Wednesday, January 4, 2012

Sweet Plasticine Pulls

If you can't tell, I'm gonna keep pluggin' away at this plasticine time capsule that I have purchased for 3.99 retail. Hard plastic pocket of treasure.

I continue to be amazed at the travesty of design. I kind of thought it was confined to the 80's and early 90's. This poor card, looking like its rolling lonely during couples skate, is from 1997. They should have known better by then.

I remember this guy pitching in the early 90's, and the hype of the Rookie Pitcher of the Year. He did admirably, he just unfortunately did it in Kansas City. And, I like the Royals. One of my teams. It happens when you grow up on I-70.

The next guy is almost off the radar. Only showing up on the more esoteric baseball stat sites, certainly no wiki page. It's cool though. I kind of like the card. The back has a nice full photo as well.

Poor kid with the pencil 'stache never made it to the bigs. My first non big-leaguer from the value box.

This next pitcher has a beautiful story told on wiki-pedia.

"Lucas is possibly best remembered for his role in the Angels' crucial Game 5 loss in the 1986 American League Championship Series. The Angels held a three games to one lead in the best-of-seven series and found themselves with a 5-4 lead in the ninth inning of Game 5. Needing only one more out to clinch the team's first-ever pennant, the Angels turned to Lucas to provide that out.
Angels starting pitcher Mike Witt was the team's clear pitching star and had pitched a very strong game overall. However, with the game on the line, the batter coming to the plate was the Boston Red Sox' Rich Gedman, who was 3 for 3 in the game against Witt, including a double and a home run. Angels manager Gene Mauch elected to remove Witt from the game and replace him with Lucas to nail down the final out. The wisdom of the move was questioned — then and now — but it was at least consistent with Mauch's long-held managerial tendencies: managing according to the historically demonstrated strengths/weaknesses of individual players.
In this case, Gedman had historically been very successful batting against Witt, including having hit a home run earlier in the game. Meanwhile, Gedman had faced Lucas a total of three previous times and had struck out all three times. Also factoring in Mauch's decision to remove Witt may have been the fact that although aside from Gedman's home run, Witt had almost completely shut down the Red Sox offense entering the ninth inning, earlier in that ninth inning Witt had given up a second home run, this time to Boston's Don Baylor.
With the Angels' lead standing at only one run, and with a relief pitcher in his bullpen who had had only success against Gedman, Mauch did not want to risk having Witt face Gedman again. Mauch made the decision to put the ball in Lucas' hands.
With Lucas' first pitch, he hit Gedman, allowing Gedman to take first base and bringing the go-ahead run up to the plate in the person of Dave Henderson. Lucas was replaced with Angels closer Donnie Moore, but Moore surrendered a home run to give Boston the lead. The Red Sox went on to win the game in extra innings, and after that, the shellshocked Angels were never again close to winning the series. They were crushed in each of the series' final two games and forced to watch the Red Sox celebrate a berth in the 1986 World Series."
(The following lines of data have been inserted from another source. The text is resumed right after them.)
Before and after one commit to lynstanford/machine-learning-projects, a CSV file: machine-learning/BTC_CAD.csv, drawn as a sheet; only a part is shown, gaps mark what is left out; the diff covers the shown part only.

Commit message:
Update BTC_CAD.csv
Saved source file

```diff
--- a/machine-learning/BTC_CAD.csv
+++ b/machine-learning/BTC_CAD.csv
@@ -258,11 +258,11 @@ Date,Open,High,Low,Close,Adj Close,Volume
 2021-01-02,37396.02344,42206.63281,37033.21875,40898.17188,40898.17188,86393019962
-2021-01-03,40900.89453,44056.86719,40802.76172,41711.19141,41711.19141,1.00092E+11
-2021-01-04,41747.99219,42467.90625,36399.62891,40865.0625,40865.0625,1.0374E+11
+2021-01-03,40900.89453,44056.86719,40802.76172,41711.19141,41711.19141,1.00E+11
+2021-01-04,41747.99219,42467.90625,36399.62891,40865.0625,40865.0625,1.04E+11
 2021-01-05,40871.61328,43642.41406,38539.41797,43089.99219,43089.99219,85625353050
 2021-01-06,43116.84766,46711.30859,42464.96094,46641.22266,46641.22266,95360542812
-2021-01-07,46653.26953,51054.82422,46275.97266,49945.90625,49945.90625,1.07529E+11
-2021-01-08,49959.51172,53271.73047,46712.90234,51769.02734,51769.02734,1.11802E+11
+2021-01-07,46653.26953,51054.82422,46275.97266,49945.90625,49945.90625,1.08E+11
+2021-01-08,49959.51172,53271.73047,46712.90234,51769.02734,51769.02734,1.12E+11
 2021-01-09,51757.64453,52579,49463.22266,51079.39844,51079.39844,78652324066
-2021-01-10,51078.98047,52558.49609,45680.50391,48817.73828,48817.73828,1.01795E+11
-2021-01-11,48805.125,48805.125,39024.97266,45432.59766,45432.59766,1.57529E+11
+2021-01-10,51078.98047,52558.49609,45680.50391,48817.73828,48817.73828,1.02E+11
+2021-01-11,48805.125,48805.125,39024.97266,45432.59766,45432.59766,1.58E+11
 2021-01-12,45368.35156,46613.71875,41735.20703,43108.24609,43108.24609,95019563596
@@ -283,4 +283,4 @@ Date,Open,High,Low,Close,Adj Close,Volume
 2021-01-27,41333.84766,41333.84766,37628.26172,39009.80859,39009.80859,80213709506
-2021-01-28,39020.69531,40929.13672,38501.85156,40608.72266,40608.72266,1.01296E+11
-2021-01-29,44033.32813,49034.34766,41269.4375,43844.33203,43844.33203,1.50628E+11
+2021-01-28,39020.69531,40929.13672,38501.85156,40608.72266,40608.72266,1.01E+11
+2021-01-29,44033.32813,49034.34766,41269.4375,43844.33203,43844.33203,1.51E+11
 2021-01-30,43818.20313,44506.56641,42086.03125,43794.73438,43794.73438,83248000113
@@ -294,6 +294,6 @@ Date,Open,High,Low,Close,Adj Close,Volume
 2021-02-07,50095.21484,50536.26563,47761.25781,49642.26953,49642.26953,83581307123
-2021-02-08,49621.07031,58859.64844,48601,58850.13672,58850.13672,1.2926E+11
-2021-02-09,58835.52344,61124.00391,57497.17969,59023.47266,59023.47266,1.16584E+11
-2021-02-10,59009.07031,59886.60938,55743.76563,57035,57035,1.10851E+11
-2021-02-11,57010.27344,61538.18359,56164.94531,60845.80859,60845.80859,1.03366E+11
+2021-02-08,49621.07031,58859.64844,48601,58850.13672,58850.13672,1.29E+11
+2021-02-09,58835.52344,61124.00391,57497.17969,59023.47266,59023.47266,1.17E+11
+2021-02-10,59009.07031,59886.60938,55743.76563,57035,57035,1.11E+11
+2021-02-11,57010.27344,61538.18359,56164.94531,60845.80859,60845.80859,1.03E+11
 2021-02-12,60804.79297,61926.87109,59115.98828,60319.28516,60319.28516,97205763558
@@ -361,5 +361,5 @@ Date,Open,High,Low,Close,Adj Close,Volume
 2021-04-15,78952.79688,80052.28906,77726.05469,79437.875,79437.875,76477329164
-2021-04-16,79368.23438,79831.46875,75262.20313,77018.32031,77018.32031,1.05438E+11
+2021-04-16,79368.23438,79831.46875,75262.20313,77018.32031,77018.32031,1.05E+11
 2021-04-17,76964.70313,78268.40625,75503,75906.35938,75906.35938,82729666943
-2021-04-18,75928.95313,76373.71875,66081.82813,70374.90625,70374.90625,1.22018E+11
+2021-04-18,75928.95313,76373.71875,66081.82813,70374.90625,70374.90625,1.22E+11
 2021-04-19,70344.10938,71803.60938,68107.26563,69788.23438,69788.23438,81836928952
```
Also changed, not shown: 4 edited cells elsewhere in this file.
That's also a lot of elastic!

Gotta love the plasticine.


  1. If Lucas would have gotten the out then Bill Buckner's entire life would be different.

  2. Tim,
    I don't have any other way to contact you but I wanted to let you know I didn't receive any payment for the group break from you yet. Perhaps you could check and make sure you had the correct address since you mentioned you sent payment already? Thanks a lot.